Each time a line of the listing holds "className", copy that line.

****************

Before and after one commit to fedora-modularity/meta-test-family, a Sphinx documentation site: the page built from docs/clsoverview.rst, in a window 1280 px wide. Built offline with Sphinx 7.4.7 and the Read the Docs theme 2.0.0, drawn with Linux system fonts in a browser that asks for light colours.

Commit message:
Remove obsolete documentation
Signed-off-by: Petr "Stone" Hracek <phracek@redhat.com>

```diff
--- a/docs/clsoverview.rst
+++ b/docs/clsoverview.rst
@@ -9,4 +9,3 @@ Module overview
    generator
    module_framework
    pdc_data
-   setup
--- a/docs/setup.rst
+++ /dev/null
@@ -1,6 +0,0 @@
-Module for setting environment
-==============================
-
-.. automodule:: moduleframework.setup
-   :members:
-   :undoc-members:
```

****************

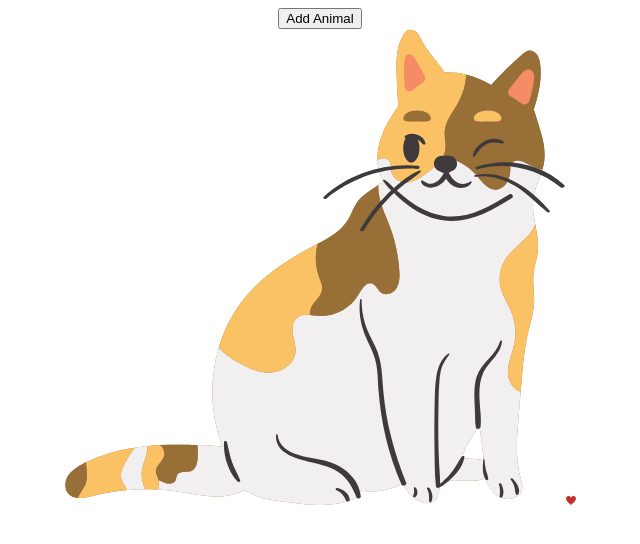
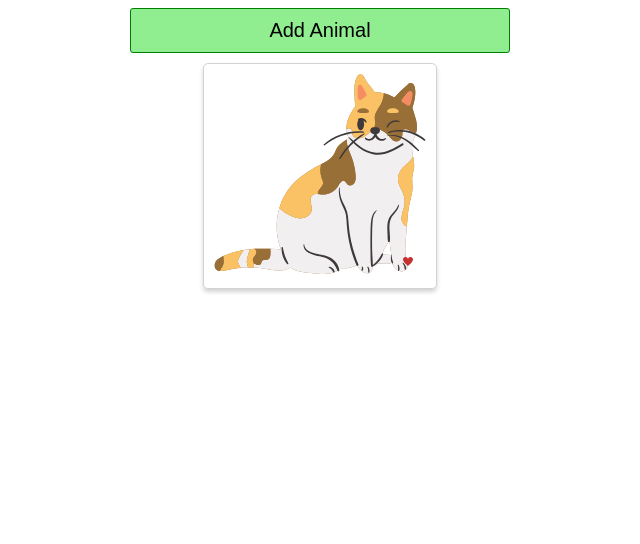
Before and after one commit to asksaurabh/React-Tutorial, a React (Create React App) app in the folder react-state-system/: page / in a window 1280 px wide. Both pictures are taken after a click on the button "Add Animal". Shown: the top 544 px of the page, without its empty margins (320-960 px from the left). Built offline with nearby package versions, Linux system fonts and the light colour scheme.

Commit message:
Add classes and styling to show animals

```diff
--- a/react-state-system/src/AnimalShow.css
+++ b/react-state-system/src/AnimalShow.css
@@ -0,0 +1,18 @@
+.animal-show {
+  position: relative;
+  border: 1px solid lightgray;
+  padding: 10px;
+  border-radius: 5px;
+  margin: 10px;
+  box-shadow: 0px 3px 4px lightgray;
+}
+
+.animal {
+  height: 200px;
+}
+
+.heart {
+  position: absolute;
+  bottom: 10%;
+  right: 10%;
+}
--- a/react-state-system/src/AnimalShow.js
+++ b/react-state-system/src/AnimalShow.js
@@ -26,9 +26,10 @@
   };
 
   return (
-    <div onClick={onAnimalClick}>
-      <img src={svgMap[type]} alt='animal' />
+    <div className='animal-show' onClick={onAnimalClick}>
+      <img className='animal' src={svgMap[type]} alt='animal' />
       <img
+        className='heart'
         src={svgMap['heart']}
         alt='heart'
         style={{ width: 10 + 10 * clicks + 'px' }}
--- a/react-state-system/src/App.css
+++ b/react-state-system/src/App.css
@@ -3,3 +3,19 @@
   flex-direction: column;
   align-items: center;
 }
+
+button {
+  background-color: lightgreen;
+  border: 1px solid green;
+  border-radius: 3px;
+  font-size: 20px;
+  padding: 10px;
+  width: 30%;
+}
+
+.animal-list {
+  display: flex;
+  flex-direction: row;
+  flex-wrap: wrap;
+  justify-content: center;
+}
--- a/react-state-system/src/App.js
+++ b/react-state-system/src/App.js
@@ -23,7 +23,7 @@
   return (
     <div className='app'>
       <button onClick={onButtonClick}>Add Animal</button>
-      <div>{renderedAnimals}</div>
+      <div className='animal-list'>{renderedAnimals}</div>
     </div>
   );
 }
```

****************

**Response to the exercise**
+    <div className='animal-show' onClick={onAnimalClick}>
+      <img className='animal' src={svgMap[type]} alt='animal' />
+        className='heart'
     <div className='app'>
+      <div className='animal-list'>{renderedAnimals}</div>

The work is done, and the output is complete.